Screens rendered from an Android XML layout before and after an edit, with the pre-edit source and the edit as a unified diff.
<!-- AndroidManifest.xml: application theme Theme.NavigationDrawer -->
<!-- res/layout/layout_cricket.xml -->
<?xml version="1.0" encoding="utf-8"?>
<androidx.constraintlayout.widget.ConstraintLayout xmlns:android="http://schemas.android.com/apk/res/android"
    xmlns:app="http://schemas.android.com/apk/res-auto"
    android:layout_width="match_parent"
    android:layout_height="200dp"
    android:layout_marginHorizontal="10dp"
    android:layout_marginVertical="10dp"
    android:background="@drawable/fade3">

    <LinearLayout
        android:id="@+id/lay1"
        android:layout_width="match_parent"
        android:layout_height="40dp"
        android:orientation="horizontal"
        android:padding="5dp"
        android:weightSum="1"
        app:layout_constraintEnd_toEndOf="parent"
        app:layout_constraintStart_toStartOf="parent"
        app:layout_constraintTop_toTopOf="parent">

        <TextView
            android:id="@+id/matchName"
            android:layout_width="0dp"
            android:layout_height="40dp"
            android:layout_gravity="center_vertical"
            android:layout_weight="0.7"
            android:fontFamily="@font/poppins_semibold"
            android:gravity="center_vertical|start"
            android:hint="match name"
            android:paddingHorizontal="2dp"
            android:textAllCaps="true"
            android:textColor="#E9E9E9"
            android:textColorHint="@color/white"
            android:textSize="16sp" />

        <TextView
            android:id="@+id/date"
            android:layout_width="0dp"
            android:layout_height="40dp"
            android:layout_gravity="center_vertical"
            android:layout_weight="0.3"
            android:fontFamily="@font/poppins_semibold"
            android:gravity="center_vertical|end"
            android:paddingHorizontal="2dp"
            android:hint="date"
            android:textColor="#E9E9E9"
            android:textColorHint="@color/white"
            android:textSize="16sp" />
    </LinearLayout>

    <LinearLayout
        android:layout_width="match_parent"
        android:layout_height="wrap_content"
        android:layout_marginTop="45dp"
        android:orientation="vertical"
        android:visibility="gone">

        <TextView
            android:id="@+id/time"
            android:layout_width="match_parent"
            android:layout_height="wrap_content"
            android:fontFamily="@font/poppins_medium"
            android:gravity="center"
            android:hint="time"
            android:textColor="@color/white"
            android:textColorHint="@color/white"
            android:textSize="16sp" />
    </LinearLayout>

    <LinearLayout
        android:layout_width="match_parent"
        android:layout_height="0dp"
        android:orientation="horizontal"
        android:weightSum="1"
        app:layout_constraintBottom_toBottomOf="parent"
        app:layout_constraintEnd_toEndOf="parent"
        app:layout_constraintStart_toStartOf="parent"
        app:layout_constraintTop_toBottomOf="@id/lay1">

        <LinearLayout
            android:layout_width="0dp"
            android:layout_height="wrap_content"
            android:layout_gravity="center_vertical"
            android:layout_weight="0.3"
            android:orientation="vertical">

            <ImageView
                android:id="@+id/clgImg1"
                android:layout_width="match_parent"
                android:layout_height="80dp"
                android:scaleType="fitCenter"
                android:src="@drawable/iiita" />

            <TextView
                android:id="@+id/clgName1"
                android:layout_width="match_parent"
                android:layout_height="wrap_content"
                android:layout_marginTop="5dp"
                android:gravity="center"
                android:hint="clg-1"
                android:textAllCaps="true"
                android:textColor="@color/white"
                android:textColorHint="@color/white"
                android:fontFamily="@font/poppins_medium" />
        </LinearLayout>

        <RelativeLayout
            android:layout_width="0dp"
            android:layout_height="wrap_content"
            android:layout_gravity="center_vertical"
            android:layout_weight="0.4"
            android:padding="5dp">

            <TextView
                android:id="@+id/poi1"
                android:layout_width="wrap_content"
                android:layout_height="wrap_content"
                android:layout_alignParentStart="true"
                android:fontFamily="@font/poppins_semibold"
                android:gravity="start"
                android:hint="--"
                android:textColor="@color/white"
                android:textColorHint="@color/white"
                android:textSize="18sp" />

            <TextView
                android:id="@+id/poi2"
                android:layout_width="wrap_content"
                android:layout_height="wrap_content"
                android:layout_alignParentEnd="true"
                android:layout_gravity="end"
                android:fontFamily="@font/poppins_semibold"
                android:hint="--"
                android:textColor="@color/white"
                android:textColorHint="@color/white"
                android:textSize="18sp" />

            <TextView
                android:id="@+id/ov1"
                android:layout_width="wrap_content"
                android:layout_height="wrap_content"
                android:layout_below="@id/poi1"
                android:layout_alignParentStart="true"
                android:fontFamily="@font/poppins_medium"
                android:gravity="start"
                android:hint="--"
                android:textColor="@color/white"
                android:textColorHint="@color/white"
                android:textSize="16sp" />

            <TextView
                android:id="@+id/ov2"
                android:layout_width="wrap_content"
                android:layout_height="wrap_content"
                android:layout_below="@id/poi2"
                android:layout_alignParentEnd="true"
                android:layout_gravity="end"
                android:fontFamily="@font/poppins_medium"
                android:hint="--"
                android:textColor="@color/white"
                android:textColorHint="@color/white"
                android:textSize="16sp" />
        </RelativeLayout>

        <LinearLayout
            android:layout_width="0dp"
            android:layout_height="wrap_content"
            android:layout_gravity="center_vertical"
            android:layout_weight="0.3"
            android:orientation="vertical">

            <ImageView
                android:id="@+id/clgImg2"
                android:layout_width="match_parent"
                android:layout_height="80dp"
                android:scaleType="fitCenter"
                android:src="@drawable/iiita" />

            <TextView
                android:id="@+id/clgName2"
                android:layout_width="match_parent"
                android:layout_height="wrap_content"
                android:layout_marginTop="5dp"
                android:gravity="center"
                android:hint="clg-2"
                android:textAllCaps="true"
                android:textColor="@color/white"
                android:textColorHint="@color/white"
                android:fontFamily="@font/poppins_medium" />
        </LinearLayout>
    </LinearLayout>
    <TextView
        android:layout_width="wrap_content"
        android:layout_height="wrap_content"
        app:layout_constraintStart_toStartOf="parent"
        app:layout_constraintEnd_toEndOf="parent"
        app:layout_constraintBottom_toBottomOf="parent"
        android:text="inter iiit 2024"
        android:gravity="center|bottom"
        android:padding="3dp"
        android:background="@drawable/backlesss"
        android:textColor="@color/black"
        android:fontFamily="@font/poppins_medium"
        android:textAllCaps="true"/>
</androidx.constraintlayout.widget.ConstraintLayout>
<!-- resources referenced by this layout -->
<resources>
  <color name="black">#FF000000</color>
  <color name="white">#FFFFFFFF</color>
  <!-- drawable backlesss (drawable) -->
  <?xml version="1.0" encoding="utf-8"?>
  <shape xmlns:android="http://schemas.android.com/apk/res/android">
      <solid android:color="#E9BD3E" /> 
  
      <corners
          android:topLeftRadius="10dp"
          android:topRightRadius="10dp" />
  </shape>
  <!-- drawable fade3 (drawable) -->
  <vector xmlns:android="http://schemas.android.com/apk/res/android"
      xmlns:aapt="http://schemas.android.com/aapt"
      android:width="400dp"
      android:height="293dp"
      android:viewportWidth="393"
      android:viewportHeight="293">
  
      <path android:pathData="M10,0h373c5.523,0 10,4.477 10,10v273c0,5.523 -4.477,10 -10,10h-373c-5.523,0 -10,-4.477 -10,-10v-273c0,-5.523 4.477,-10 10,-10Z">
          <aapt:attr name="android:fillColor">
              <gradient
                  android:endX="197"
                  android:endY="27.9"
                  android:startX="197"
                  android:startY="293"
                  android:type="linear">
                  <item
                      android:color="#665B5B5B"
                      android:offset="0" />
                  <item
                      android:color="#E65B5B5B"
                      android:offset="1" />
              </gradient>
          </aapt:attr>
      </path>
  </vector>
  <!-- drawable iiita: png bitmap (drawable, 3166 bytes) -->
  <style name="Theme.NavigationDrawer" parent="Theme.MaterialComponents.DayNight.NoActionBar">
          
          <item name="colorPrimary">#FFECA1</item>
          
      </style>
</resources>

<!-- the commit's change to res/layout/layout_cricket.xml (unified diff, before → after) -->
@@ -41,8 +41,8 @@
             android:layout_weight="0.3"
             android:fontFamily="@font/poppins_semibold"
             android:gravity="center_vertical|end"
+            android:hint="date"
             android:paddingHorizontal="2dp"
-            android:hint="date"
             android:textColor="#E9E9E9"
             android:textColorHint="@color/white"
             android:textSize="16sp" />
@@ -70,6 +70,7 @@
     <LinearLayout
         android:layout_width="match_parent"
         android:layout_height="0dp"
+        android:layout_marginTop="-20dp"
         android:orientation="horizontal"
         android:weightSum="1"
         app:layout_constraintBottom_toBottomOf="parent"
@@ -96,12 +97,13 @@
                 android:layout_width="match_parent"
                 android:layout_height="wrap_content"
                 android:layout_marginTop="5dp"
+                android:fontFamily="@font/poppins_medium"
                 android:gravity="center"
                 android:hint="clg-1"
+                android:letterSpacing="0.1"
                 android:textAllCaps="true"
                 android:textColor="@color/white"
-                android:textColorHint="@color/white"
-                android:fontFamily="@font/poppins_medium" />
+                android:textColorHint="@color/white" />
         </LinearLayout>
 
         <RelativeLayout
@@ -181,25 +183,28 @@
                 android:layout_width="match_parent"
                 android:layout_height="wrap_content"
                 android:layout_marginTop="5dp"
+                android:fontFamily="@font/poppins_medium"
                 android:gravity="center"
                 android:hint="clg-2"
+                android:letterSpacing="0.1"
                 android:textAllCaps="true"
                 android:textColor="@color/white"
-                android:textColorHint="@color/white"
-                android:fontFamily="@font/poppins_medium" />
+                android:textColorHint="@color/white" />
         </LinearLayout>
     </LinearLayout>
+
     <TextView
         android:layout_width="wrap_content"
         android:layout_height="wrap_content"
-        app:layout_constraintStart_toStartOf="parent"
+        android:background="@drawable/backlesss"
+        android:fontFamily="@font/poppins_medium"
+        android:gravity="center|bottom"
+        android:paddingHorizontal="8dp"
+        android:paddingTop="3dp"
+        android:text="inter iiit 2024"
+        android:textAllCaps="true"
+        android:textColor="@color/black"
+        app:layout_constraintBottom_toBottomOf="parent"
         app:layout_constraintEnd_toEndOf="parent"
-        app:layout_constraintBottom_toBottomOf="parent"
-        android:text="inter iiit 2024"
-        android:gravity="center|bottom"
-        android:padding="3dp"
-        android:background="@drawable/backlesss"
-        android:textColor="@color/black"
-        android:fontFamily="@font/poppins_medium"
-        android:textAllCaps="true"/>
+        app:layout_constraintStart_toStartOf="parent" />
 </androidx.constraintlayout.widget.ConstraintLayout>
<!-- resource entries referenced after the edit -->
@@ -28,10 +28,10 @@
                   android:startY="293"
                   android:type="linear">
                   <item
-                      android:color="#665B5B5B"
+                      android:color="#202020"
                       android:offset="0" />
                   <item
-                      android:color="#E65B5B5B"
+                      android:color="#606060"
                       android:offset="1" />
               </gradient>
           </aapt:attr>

# [Your instructions]
In the entries above, find each line with the word "textAllCaps" and copy it.

# [Output below]
            android:textAllCaps="true"
                android:textAllCaps="true"
                android:textAllCaps="true"
        android:textAllCaps="true"/>
                 android:textAllCaps="true"
                 android:textAllCaps="true"
+        android:textAllCaps="true"
-        android:textAllCaps="true"/>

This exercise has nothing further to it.